The girls try different ways to escape and are constantly thrown off by the different personalities that come “into the light” during their stay. The youngest (and most entertaining) personality is Hedwig and is only 9 years old. He warns them that there is someone coming who will hurt them. Etcetera! (That’s a Hedwigism.) At this point, Kevin is getting worse, and we learn that kidnapping these girls is part of a plan hatched by several of the personalities to appease the thing that is to come.
I feel bad saying any more, because you just need to see this movie for yourself. The twist at the end is pretty cool, and the claustrophobic setting intensifies the surprises at the end.
McAvoy is truly brilliant, playing all the mesmerizing characters. Watching the subtle differences when he goes from one personality to the next shows what a versatile actor he really is. We watch as the personalities come out to fight for survival — sometimes cute and funny (the adorable Hedwig), sometimes super creepy and strong (Dennis and Patricia), and sometimes just really likable (Barry) — before we quickly move on to the dark and terrifying Beast.
Two of the girls are just there for filler (sorry), but Anya Taylor-Joy is fantastic as the abused and strange teen that doesn’t fit in with the other two. She is a perfect choice for this movie’s final girl. And, after seeing the flash backs of her childhood, we can’t help but root for her survival!
My only complaint was the odd little scene at the end, which only really works if you’re familiar with one of M. Night’s early movies Unbreakable. I can’t say too much here. But, after you see it, if you find yourself confused as I was, click here to see Shyamalan’s own explanation of the ending.
So, I am a serious fan of Split, the best horror film I’ve seen so far this year (ok, so it’s only January).
I have run hot and cold with M. Night Shyamalan films, and this is my favorite after ‘The Sixth Sense’. The movie kept my attention from beginning to end. Even without the blood I am used to in most horror films, I was kept scared and on the edge of my seat throughout. I loved the use of dark humor to break up some of the scenes. It worked in ‘The Visit’, and it worked here too. I also loved finding out the connection at the end that Kevin and Casey have.

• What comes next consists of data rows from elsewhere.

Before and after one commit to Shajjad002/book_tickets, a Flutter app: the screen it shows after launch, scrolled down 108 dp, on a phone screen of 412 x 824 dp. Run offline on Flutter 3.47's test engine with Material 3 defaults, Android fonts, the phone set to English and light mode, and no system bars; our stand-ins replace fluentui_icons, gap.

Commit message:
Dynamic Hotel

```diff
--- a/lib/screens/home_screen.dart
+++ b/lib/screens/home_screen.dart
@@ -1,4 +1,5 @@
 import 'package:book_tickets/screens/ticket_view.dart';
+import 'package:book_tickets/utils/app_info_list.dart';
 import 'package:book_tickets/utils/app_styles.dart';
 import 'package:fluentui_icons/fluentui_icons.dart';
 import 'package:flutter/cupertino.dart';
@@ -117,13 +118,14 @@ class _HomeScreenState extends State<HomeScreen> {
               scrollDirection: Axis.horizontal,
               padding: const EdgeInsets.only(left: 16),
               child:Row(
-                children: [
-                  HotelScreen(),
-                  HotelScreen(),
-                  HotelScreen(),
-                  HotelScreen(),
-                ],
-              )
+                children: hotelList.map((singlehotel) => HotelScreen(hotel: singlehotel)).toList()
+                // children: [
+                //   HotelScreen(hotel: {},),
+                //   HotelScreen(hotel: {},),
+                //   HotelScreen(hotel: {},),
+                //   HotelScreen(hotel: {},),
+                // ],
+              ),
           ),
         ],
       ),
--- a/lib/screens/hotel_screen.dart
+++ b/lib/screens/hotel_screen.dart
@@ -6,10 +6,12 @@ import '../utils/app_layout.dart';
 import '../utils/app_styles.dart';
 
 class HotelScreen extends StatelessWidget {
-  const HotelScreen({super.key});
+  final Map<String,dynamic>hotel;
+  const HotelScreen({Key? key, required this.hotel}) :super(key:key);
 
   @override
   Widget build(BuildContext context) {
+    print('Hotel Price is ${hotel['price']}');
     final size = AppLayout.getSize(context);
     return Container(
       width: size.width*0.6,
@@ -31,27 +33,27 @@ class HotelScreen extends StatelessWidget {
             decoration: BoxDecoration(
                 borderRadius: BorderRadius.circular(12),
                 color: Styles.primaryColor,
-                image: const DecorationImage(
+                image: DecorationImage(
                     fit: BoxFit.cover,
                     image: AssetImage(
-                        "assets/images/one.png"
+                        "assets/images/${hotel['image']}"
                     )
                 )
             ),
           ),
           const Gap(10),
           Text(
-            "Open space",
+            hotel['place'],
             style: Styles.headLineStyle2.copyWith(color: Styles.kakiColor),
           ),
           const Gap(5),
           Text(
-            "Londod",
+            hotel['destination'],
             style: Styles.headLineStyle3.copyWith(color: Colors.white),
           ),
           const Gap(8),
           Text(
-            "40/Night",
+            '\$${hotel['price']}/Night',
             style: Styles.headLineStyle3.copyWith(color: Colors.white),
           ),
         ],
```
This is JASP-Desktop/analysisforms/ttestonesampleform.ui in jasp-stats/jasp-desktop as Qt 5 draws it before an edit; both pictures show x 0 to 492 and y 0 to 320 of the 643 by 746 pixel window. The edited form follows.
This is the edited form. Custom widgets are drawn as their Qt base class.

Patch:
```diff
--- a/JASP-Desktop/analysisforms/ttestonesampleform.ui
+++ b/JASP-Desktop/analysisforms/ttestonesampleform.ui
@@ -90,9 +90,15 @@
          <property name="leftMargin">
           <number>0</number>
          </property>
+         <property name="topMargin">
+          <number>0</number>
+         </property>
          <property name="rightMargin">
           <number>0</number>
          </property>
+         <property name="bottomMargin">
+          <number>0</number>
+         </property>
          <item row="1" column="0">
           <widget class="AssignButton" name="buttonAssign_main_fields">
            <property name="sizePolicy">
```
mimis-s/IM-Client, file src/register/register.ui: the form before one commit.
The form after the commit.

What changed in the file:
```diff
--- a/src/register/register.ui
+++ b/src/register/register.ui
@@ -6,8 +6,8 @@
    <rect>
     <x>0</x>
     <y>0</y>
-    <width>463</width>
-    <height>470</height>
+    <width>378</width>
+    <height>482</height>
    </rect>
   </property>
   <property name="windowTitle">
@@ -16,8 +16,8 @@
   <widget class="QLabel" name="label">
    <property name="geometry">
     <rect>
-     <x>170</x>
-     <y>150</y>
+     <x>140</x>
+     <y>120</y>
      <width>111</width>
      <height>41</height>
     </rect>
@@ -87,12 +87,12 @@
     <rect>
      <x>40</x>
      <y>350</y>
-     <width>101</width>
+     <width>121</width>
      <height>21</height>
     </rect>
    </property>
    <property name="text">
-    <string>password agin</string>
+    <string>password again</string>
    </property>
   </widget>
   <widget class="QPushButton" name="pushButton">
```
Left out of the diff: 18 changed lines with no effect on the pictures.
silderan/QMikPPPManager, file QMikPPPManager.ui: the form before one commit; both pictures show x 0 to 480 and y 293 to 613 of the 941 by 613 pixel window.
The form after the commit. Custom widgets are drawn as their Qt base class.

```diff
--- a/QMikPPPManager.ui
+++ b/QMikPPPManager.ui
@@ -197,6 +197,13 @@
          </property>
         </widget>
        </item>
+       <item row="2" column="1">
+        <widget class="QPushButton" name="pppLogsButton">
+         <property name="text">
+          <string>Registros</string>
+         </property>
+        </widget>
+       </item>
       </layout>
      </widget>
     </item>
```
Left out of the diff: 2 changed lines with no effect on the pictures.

I suggest you go out and see Split as soon as you can so it doesn’t get spoiled for you. Enjoy, etcetera!